An experienced social auditor in many countries, Muriel Johnson leads regular training sessions run by ETI. With buyers better able to influence responsible buying practices, I talked to her about recent trends and the part now played by buyers in ethical trade.
What’s been the dominant trend in ethical trade over the last couple of years?
Simply that companies having a robust ethical trade programme has become ‘business as normal’. Consumers expect increasingly high standards of ethical practice from brands and retailers and feel let down when companies don’t deliver – just look at the criticism Philip Green has faced lately. Ethical trade is getting far better integrated into core business practice as a result. Business now accepts that to operate responsibly, ethical trade teams can’t be an island – you need the other functions around them to be on board and contribute too.
Meanwhile the Modern Slavery Act has helped bring labour rights into renewed focus. Now that companies are required to report publicly on what they’re doing to prevent modern slavery in their supply chains, they’re responding to this new scrutiny. They realise there are no short cuts to getting robust due diligence in place. If their Modern Slavery Statement looks thin, their whole approach to ethical trade comes over as wanting.
How’s the relationship between suppliers and retailers?
We’ve seen a big shift in the space that suppliers occupy. There’s now much more visibility of supply chains, so that ethical trade has become less of a process ‘done to’ suppliers, and more something ‘done with’ them in partnership. With suppliers becoming more identifiable, they’re gaining more of a voice and they’re increasingly using it. Where suppliers once hid issues, those with longer term relations with their customers feel increasingly able to open up. They now challenge their customers on the part their practices can play in preventing improvement to working conditions and are much more likely to be proactive and ask for support in making changes.

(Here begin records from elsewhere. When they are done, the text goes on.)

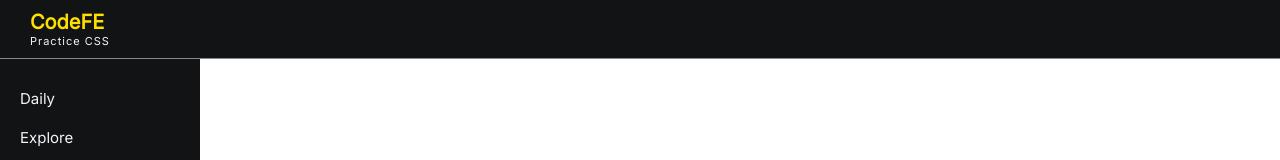
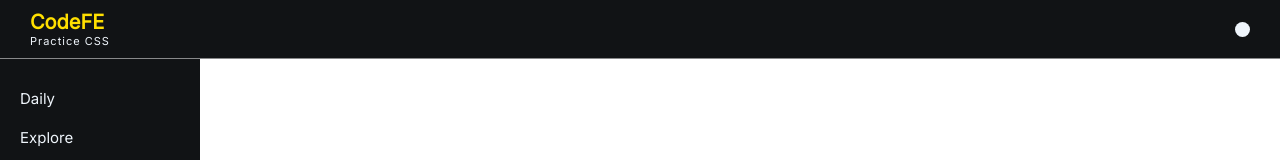
Before and after one commit to Srivardhan-071/CodeFE, a React (Create React App) app: page /explore/editor in a window 1280 px wide. Shown: the top 160 px of the page. Built offline with nearby package versions, Linux system fonts and the light colour scheme.

Commit message:
added light and darkmode feature

```diff
--- a/src/components/Navbar.jsx
+++ b/src/components/Navbar.jsx
@@ -1,14 +1,26 @@
-import React from 'react'
+import React, { useState } from 'react'
 import "../styles/Navbar.css"
 import { Link } from 'react-router-dom'
 
 export default function Navbar() {
+
+    const [checked, setChecked] = useState(false)
+
+    const mode = (e) => {
+        if (e.target.checked === true) {
+            setChecked(!checked)
+        }
+    }
+
     return (
         <nav className="navbar">
             <div className="logo-section">
-                <Link to='/'><p className="logo">CodeFE</p></Link>
-                <p className="sub-title-nav">Practice CSS</p>
+                <Link to='/'>
+                    <p className="logo">CodeFE</p>
+                    <p className="sub-title-nav">Practice CSS</p>
+                </Link>
             </div>
+            <input type="radio" className='mode' checked={checked} onClick={mode} />
         </nav>
     )
 }
--- a/src/index.css
+++ b/src/index.css
@@ -15,6 +15,17 @@
   --bg-color-200: #202225;
   --bg-color-300: #2A86FF;
   --logo-color: #ffdf00;
+  --mode-color: #eff5fb
+}
+
+
+:root:has(.mode:checked) {
+  --font-color-100: #17181a;
+  --bg-color-100: #F9F7F7;
+  --bg-color-200: #DBE2EF;
+  --bg-color-300: #112D4E;
+  --logo-color: #ffdf00;
+  --mode-color: #17181a;
 }
 
 ::-webkit-scrollbar {
--- a/src/styles/Navbar.css
+++ b/src/styles/Navbar.css
@@ -23,3 +23,12 @@
     letter-spacing: 1px;
     text-align: center;
 }
+
+.mode {
+    appearance: none;
+    width: 15px;
+    aspect-ratio: 1;
+    border-radius: 50%;
+    background-color: var(--mode-color);
+    cursor: pointer;
+}
```
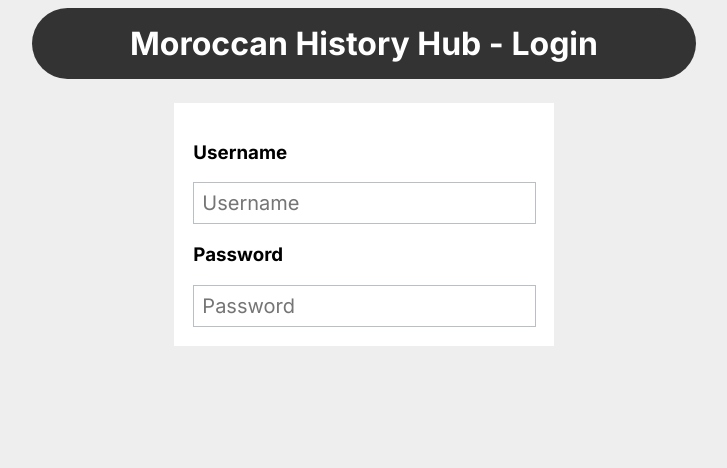
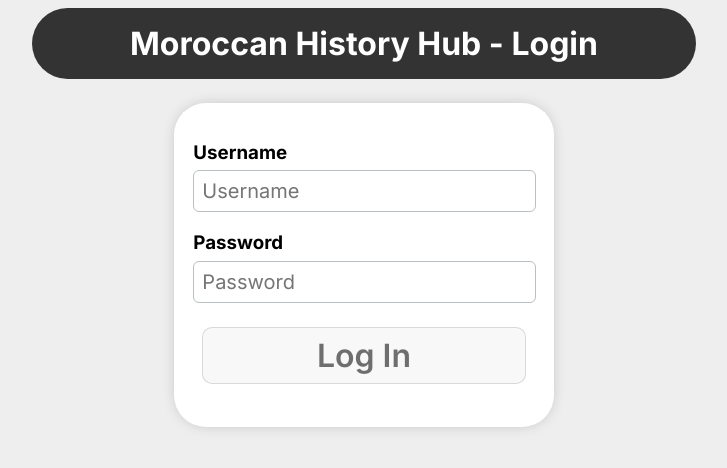
Before and after one commit to Samy-Y/MoroccanHistoryHub, a Flask app: page /login in a window 1280 px wide. Shown: the top 468 px of the page, without its empty margins (276-1003 px from the left). Run offline with Flask 3, Linux system fonts and the light colour scheme; parts of the project's set-up code (start-up, migrations or seed data) failed here and were passed over.

Commit message:
Add files via upload

```diff
--- a/main.py
+++ b/main.py
@@ -1,4 +1,4 @@
-from flask import Flask, render_template, abort,request,jsonify
+from flask import Flask, render_template, abort,request,flash,redirect,session
 from selenium import webdriver
 from selenium.webdriver.common.by import By
 from selenium.common.exceptions import NoSuchElementException
@@ -6,6 +6,8 @@ import os
 import re
 import json
 import converter
+import sqlite3
+from functools import wraps
 
 articles_data = {}
 
@@ -58,6 +60,15 @@ driver.quit()
 app = Flask(__name__)
 app.config["TEMPLATES_AUTO_RELOAD"] = True
 
+def login_required(f):
+    @wraps(f)
+    def decorated_function(*args, **kwargs):
+        if 'logged_in' not in session:
+            flash('You need to be logged in to access this page.', 'danger')
+            return redirect('login')
+        return f(*args, **kwargs)
+    return decorated_function
+
 @app.route('/')
 def index():
     return render_template('index.html', css="static/styles.css", articles_data=articles_data)
@@ -66,15 +77,28 @@ def index():
 def articles():
     return render_template('articles.html', css="static/styles.css")
 
-@app.route('/login')
+@app.route('/login', methods=["GET","POST"])
 def login():
-    return render_template('login.html', css="static/admin.css")
+    if request.method == "POST":
+        username = request.form['username']
+        password = request.form['password']
+        conn = sqlite3.connect('users.db')
+        user = conn.execute('SELECT * FROM users WHERE USERNAME = ? AND PASSWORD = ?', (username, password)).fetchone()
+        conn.close()
+
+        if user:
+            flash('Login successful!', 'success')
+            return redirect('admin')
+        else:
+            flash('Invalid username or password', 'danger')
+            return redirect('/')
+    else:
+        return render_template('login.html', css="static/admin.css")
 
 @app.route('/admin')
+@login_required
 def admin():
     return render_template('admin.html', css="static/admin.css")
-
-type_save = ""
 
 @app.route('/admin/create', methods=["GET","POST"])
 def create():
@@ -95,7 +119,7 @@ def create():
                 'preview': preview,
                 'content': content
             }
-            jsonsave = open(title+".json","w")
+            jsonsave = open("./templates/publications/dbinfo"+title+".json","w")
             json.dump(article_draft, jsonsave, indent=4)
             jsonsave.close()
             return render_template("create.html", css="static/admin.css")
@@ -115,7 +139,7 @@ def create():
                 'preview': preview,
                 'content': content
             }
-            jsonsave = open(title+".json","w")
+            jsonsave = open("./templates/publications/dbinfo" + title+".json","w")
             json.dump(article_draft, jsonsave, indent=4)
             jsonsave.close()
             html_article = open("./templates/publications/"+title+".html","w")
@@ -138,7 +162,9 @@ for x in html_files:
     endpoint = f"article_{x.replace('.html', '')}"
     app.add_url_rule(route, endpoint, generate_article_route(x))
 
+app.config["SECRET_KEY"] = "Something Unique and Secret"
+
 if __name__ == '__main__':
     app.run(debug=True)
 
-#reload comment : aa (war crime
+#reload comment : aa (war crime)
--- a/static/admin.css
+++ b/static/admin.css
@@ -119,6 +119,8 @@ body {
     width: 30%;
     margin: 0 auto;
     background-color: white;
+    border-radius: 4vh;
+    box-shadow: 0px 0px 15px -5px #33333363;
 }
 
 .login {
@@ -129,5 +131,29 @@ body {
     width:95%;
     font-size:20px;
     padding:1vh;
+    margin-top:-1.5vh;
     border:1px solid #babfc3;
+    border-radius: 0.75vh;
 }
+
+#login{
+    display: block;
+    margin:auto;
+    border:none;
+    background-color: #f8f8f8;
+    color:#6e6e6e;
+    font-weight: 600;
+    font-size: 4vh;
+    margin-top:3vh;
+    padding:1vh;
+    width:95%;
+    transition:0.15s;
+    border: 1px solid #aaaaaa65;
+    border-radius:10px;
+    margin-bottom:3vh;
+}
+
+#login:hover{
+    background-color: #eeeeee;
+    transition:0.15s;
+}
--- a/templates/login.html
+++ b/templates/login.html
@@ -11,9 +11,10 @@
     <div class="loginbox">
         <form method="post" class="login">
             <h3>Username</h3>
-            <input type="text" name="title-input" placeholder="Username"></textarea>
+            <input type="text" name="username" placeholder="Username"></textarea>
             <h3>Password</h3>
-            <input type="text" name="author-input" placeholder="Password"></textarea>
+            <input type="text" name="password" placeholder="Password"></textarea>
+            <button id="login">Log In</button>
         </form>
     </div>
 
```
Also changed, not shown: sql.py (added, +26 -0 lines), static/styles.css (+16 -1 lines), users.db (added).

Sure, the balance of power still remains in the hands of merchants – of course they’re under pressure if sales don’t perform – but they know that squeezing too hard on suppliers won’t make their order book sustainable either. The more progressive retailers want partnerships that work well for both sides and enable innovation. There’s still a long way to go, but we’re certainly seeing more examples where suppliers and customers are working effectively in partnership and it’s a welcome change.
And how is the buyer role evolving?
Technology, public interest and the media have all made us more connected to sourcing operations – to the people producing the goods in our supply chains. And where once that human connection was shunted aside, now it’s embraced more readily by companies as a force for positive change. At the same time, brands have stopped demanding ethical sourcing from buyers, while only rewarding them on price secured. Instead, ethical performance now has a firm place on buyers’ balanced scorecards, alongside service level, quality, speed to market and other indicators. And companies are now looking at the whole value chain to see where efficiencies could lie, rather than remaining overly-focused on the supplier.
All this adds up to buyers playing a more positive role within ethical trade than they once enjoyed. What we see from those that come on our buyers’ workshop is that they are very receptive to gaining more knowledge and insight about the realities of the supply chains they operate within. It’s both a chance for them to discuss the barriers they face and also to nudge ethical trade along in their business. It’s always a great satisfaction to see buyers recognise that what they do day-to-day can have real influence on the purchasing practices within their company and ultimately effect workers’ lives in sourcing countries.
Attend the next workshop: 'Buying ethically: a workshop for buyers’